Preventing Binge Eating Disorder among Black women in Primary Care.
As African American women have the lowest rates of access to care for eating disorders treatment, the researcher proposes recruiting African American women with weekly binge eating episodes from UNC for a trial to examine the feasibility and accessibility of six-month Appetite Awareness Training (AAT). Currently, intervention research addressing binge eating behaviors among African American women is extremely scarce. She will conduct key informant interviews with UNC Department of Family Medicine staff and participants to determine the accessibility of the AAT intervention in the primary care setting.
Stuart Murray, Ph.D., University of California, San Francisco
The Open Versus Blind Weight Conundrum in Anorexia Nervosa.

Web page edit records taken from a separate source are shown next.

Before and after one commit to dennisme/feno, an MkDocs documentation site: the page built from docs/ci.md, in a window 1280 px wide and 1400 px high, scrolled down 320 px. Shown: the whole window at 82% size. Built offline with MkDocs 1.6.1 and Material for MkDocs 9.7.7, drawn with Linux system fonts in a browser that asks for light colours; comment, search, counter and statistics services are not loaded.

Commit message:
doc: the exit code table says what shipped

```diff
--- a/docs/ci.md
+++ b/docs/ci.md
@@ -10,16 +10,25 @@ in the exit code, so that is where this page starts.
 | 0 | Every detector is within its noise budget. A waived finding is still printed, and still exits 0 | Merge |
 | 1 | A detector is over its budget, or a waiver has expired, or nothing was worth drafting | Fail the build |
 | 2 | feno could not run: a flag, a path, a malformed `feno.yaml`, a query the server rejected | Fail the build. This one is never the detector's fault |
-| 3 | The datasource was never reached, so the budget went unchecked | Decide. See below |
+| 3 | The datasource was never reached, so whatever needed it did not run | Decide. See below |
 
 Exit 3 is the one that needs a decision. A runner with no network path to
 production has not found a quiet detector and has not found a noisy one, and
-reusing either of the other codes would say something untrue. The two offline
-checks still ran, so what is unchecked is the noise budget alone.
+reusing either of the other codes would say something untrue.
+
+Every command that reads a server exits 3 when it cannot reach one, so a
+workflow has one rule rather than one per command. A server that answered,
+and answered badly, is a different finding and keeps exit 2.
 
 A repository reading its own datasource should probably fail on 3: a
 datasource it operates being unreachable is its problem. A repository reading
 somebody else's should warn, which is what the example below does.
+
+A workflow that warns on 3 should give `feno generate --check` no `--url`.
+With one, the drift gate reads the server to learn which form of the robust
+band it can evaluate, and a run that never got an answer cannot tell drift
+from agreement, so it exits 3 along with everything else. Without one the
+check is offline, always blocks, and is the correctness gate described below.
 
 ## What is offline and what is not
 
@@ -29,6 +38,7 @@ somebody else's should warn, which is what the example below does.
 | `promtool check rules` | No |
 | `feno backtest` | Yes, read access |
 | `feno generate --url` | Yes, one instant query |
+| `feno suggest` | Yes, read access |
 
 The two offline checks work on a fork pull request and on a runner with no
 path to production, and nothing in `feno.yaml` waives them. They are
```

This study aims to examine whether open versus blind weighing practices impact subjective distress around being weighed; anorexia nervosa symptom severity; and treatment outcome in adolescents with anorexia nervosa. It will examine whether the discrepancy between predicted versus actual weight is associated with distress around being weighed and anorexia nervosa symptom severity, and examine whether baseline clinical or patient characteristics moderate the impact of either open or blind weighing practices upon distress around weighing, or severity across time points.